Data extracted from a collection
[Start of section]

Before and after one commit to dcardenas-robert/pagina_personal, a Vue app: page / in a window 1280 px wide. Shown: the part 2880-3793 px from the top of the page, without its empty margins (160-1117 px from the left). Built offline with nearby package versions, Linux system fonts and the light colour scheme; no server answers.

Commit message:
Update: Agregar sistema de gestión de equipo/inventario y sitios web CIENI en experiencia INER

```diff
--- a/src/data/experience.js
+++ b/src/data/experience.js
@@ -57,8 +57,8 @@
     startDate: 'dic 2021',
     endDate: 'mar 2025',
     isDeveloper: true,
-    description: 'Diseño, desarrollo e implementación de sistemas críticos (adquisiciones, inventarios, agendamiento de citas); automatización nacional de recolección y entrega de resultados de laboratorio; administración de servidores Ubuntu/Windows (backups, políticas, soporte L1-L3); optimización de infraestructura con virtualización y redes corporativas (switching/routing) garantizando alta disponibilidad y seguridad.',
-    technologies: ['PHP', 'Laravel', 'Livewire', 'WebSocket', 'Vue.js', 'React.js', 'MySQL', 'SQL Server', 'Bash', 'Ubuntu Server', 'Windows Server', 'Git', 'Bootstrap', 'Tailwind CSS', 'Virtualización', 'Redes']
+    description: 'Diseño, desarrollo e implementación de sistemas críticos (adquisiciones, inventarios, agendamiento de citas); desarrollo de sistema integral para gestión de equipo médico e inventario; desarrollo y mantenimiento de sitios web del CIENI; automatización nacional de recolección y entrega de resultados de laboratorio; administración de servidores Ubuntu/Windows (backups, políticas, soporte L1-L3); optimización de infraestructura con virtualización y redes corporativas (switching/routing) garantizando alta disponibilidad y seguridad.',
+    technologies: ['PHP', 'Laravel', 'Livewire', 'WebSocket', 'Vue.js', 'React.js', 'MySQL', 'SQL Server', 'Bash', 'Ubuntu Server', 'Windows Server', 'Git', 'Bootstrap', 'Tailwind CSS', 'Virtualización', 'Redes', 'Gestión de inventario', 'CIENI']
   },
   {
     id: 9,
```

[End of section]

Where a line of the data above includes "experience", copy that line.

◆ Solution to the problem
--- a/src/data/experience.js
+++ b/src/data/experience.js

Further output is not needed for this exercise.